Major tech players, investors, and entrepreneurs focused relentlessly on workplace innovation for white-collar workers like themselves for decades. This has brought a revolution in the office for a narrow band of employees while leaving far too many rank-and-file workers behind who’ve never been touched by what Bill Gates calls “the magic of software.”
A blue ocean market for “IT that leaves no one behind”
In 2015, I was part of the team that pioneered Workplace at Facebook, the company’s first SaaS venture. Initially targeting knowledge workers and tech companies, we serendipitously stumbled upon the untapped “frontline tech” market in 2016. This pivot proved strategic, amassing over 10 million paying users from renowned organizations like Starbucks, McDonald’s, Kering, Leroy Merlin, Walmart, Lixil, and Petrobras. Our original underestimation of this market segment proved to be a blessing in disguise as we embraced the competitive void it presented. I witnessed firsthand the rising demand for connectivity among frontline-heavy organizations of all sizes. Moreover, I saw the tangible impact frontline-friendly software had on employee engagement, retention, and productivity.
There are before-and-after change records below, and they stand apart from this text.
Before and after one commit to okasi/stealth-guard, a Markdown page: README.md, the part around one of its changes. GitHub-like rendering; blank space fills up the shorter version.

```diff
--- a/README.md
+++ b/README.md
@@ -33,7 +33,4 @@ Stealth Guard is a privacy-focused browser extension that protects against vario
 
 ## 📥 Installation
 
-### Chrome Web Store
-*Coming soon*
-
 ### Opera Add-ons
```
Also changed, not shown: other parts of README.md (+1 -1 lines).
Tech is on the cusp of a SaaS revolution for the 99%. Because this market is open and ready for disruption, I see an opportunity for savvy software entrepreneurs to build the Microsoft or the Salesforce of the frontline workers’ world.
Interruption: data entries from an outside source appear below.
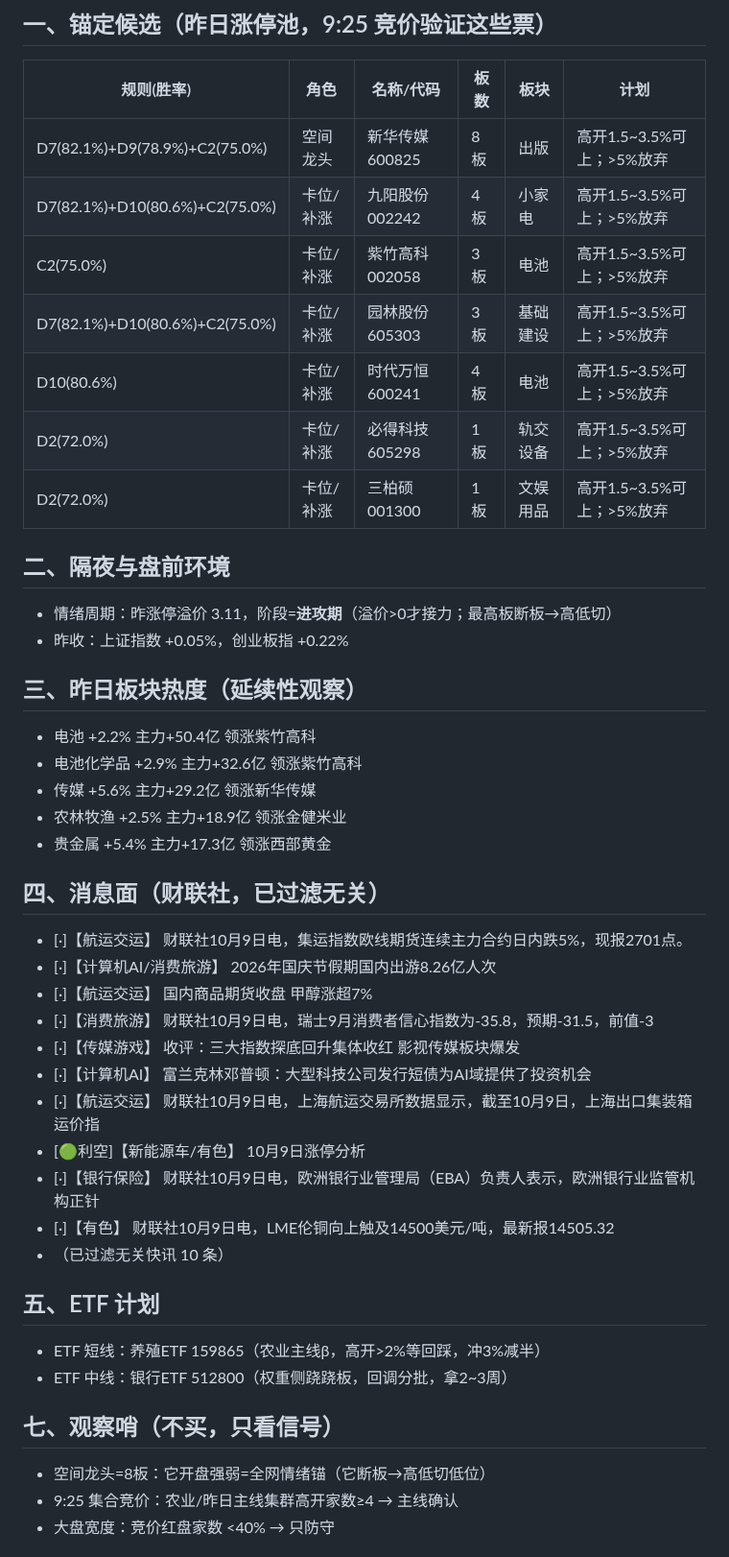
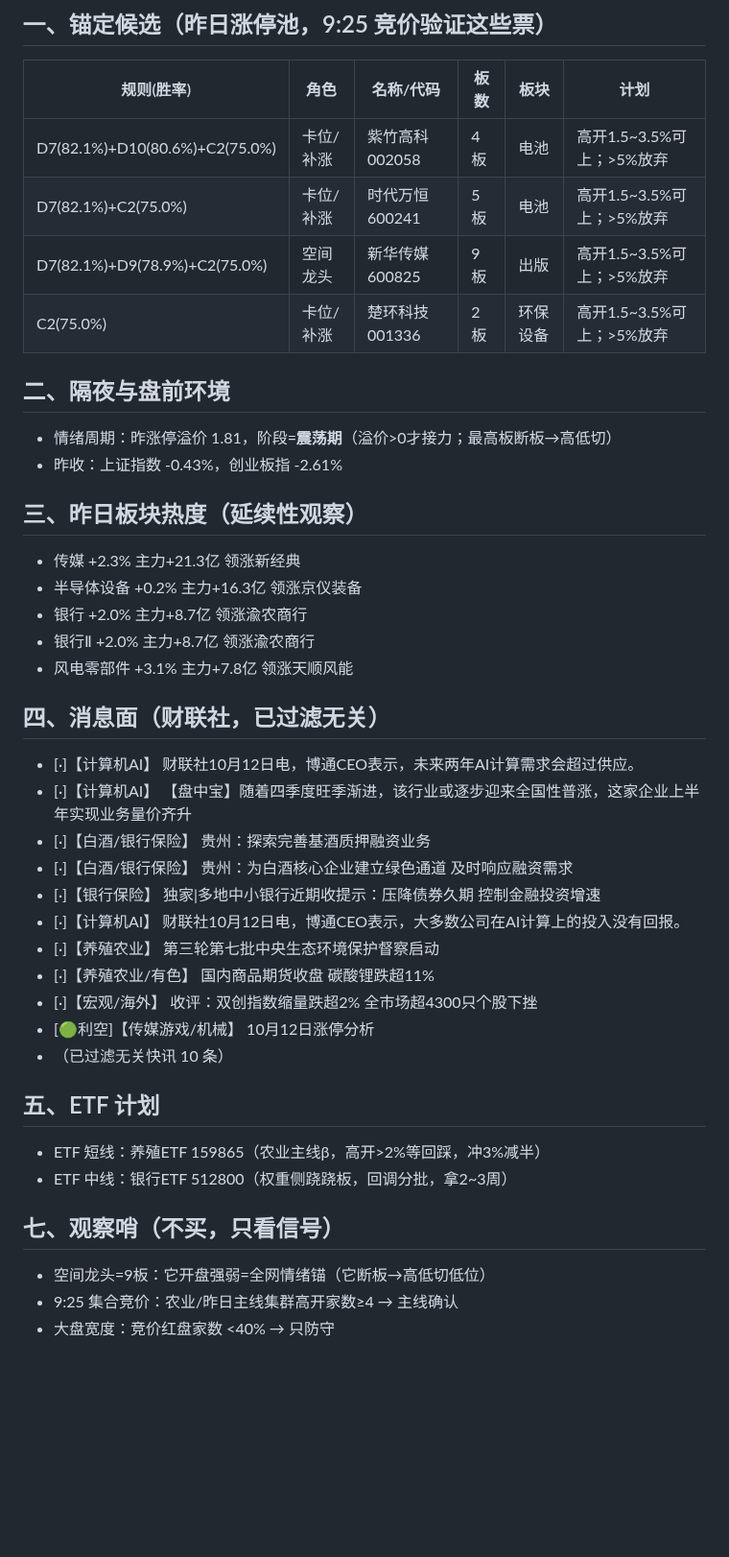
Before and after one commit to yxtSys/mainboard-radar, a Markdown page: docs/data/pre_latest.md, the part around one of its changes. Shown at 96% size. GitHub-like rendering; blank space fills up the shorter version.

Commit message:
pre brief

```diff
--- a/docs/data/pre_latest.md
+++ b/docs/data/pre_latest.md
@@ -3,36 +3,33 @@
 ## 一、锚定候选（昨日涨停池，9:25 竞价验证这些票）
 | 规则(胜率) | 角色 | 名称/代码 | 板数 | 板块 | 计划 |
 |---|---|---|---|---|---|
-| D7(82.1%)+D9(78.9%)+C2(75.0%) | 空间龙头 | 新华传媒 600825 | 8板 | 出版 | 高开1.5~3.5%可上；>5%放弃 |
-| D7(82.1%)+D10(80.6%)+C2(75.0%) | 卡位/补涨 | 九阳股份 002242 | 4板 | 小家电 | 高开1.5~3.5%可上；>5%放弃 |
-| C2(75.0%) | 卡位/补涨 | 紫竹高科 002058 | 3板 | 电池 | 高开1.5~3.5%可上；>5%放弃 |
-| D7(82.1%)+D10(80.6%)+C2(75.0%) | 卡位/补涨 | 园林股份 605303 | 3板 | 基础建设 | 高开1.5~3.5%可上；>5%放弃 |
-| D10(80.6%) | 卡位/补涨 | 时代万恒 600241 | 4板 | 电池 | 高开1.5~3.5%可上；>5%放弃 |
-| D2(72.0%) | 卡位/补涨 | 必得科技 605298 | 1板 | 轨交设备 | 高开1.5~3.5%可上；>5%放弃 |
-| D2(72.0%) | 卡位/补涨 | 三柏硕 001300 | 1板 | 文娱用品 | 高开1.5~3.5%可上；>5%放弃 |
+| D7(82.1%)+D10(80.6%)+C2(75.0%) | 卡位/补涨 | 紫竹高科 002058 | 4板 | 电池 | 高开1.5~3.5%可上；>5%放弃 |
+| D7(82.1%)+C2(75.0%) | 卡位/补涨 | 时代万恒 600241 | 5板 | 电池 | 高开1.5~3.5%可上；>5%放弃 |
+| D7(82.1%)+D9(78.9%)+C2(75.0%) | 空间龙头 | 新华传媒 600825 | 9板 | 出版 | 高开1.5~3.5%可上；>5%放弃 |
+| C2(75.0%) | 卡位/补涨 | 楚环科技 001336 | 2板 | 环保设备 | 高开1.5~3.5%可上；>5%放弃 |
 
 ## 二、隔夜与盘前环境
-- 情绪周期：昨涨停溢价 3.11，阶段=**进攻期**（溢价>0才接力；最高板断板→高低切）
-- 昨收：上证指数 +0.05%，创业板指 +0.22%
+- 情绪周期：昨涨停溢价 1.81，阶段=**震荡期**（溢价>0才接力；最高板断板→高低切）
+- 昨收：上证指数 -0.43%，创业板指 -2.61%
 
 ## 三、昨日板块热度（延续性观察）
-- 电池 +2.2% 主力+50.4亿 领涨紫竹高科
-- 电池化学品 +2.9% 主力+32.6亿 领涨紫竹高科
-- 传媒 +5.6% 主力+29.2亿 领涨新华传媒
-- 农林牧渔 +2.5% 主力+18.9亿 领涨金健米业
-- 贵金属 +5.4% 主力+17.3亿 领涨西部黄金
+- 传媒 +2.3% 主力+21.3亿 领涨新经典
+- 半导体设备 +0.2% 主力+16.3亿 领涨京仪装备
+- 银行 +2.0% 主力+8.7亿 领涨渝农商行
+- 银行Ⅱ +2.0% 主力+8.7亿 领涨渝农商行
+- 风电零部件 +3.1% 主力+7.8亿 领涨天顺风能
 
 ## 四、消息面（财联社，已过滤无关）
-- [·]【航运交运】 财联社10月9日电，集运指数欧线期货连续主力合约日内跌5%，现报2701点。
-- [·]【计算机AI/消费旅游】 2026年国庆节假期国内出游8.26亿人次
-- [·]【航运交运】 国内商品期货收盘 甲醇涨超7%
-- [·]【消费旅游】 财联社10月9日电，瑞士9月消费者信心指数为-35.8，预期-31.5，前值-3
-- [·]【传媒游戏】 收评：三大指数探底回升集体收红 影视传媒板块爆发
-- [·]【计算机AI】 富兰克林邓普顿：大型科技公司发行短债为AI域提供了投资机会
-- [·]【航运交运】 财联社10月9日电，上海航运交易所数据显示，截至10月9日，上海出口集装箱运价指
-- [🟢利空]【新能源车/有色】 10月9日涨停分析
-- [·]【银行保险】 财联社10月9日电，欧洲银行业管理局（EBA）负责人表示，欧洲银行业监管机构正针
-- [·]【有色】 财联社10月9日电，LME伦铜向上触及14500美元/吨，最新报14505.32
+- [·]【计算机AI】 财联社10月12日电，博通CEO表示，未来两年AI计算需求会超过供应。
+- [·]【计算机AI】 【盘中宝】随着四季度旺季渐进，该行业或逐步迎来全国性普涨，这家企业上半年实现业务量价齐升
+- [·]【白酒/银行保险】 贵州：探索完善基酒质押融资业务
+- [·]【白酒/银行保险】 贵州：为白酒核心企业建立绿色通道 及时响应融资需求
+- [·]【银行保险】 独家|多地中小银行近期收提示：压降债券久期 控制金融投资增速
+- [·]【计算机AI】 财联社10月12日电，博通CEO表示，大多数公司在AI计算上的投入没有回报。
+- [·]【养殖农业】 第三轮第七批中央生态环境保护督察启动
+- [·]【养殖农业/有色】 国内商品期货收盘 碳酸锂跌超11%
+- [·]【宏观/海外】 收评：双创指数缩量跌超2% 全市场超4300只个股下挫
+- [🟢利空]【传媒游戏/机械】 10月12日涨停分析
 - （已过滤无关快讯 10 条）
 
 ## 五、ETF 计划
@@ -40,7 +37,7 @@
 - ETF 中线：银行ETF 512800（权重侧跷跷板，回调分批，拿2~3周）
 
 ## 七、观察哨（不买，只看信号）
-- 空间龙头=8板：它开盘强弱=全网情绪锚（它断板→高低切低位）
+- 空间龙头=9板：它开盘强弱=全网情绪锚（它断板→高低切低位）
 - 9:25 集合竞价：农业/昨日主线集群高开家数≥4 → 主线确认
 - 大盘宽度：竞价红盘家数 <40% → 只防守
 
```
Also changed, not shown: other parts of docs/data/pre_latest.md (+1 -1 lines).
I see an opportunity for savvy software entrepreneurs to build the Microsoft or the Salesforce of the frontline workers’ world.
Conventional wisdom held that building products for these workers could have been more efficient and impracticable due to the restrictive nature of their working environments and IT budgets. Still, a confluence of trends is changing that mindset. Not only is it becoming clear that tech can improve conditions for these employees, but also there is a mounting sense of urgency that the benefits of SaaS workplace solutions must be extended to those who have been overlooked.
The pandemic brought into stark relief just how vital frontline employees (aka “critical workers”) are for keeping our lives and economy moving in ways that we had taken for granted for far too long. They watched as white-collar employees at the central office received increased workplace flexibility while they continued to grind away.
John Waldmann, the CEO of Homebase, a leader in the frontline tech space, told me, “two-thirds of workers have not and will never work from home. The public conversation and technology investment are way over-indexed to hybrid work, which is your archetypal ‘high class’ problem affecting a limited number of workers. Everyone values flexibility, but for most workers, it means something entirely different — and technology can help.”
A recent Microsoft report on frontline tech noted that 51% of non-management employees don’t feel valued, and more than 57% wish employers were doing more to address physical and mental exhaustion. A recent Beekeeper survey showed that four in 10 frontline workers have quit in the last year, and managers and head office staff don’t know how to fix it.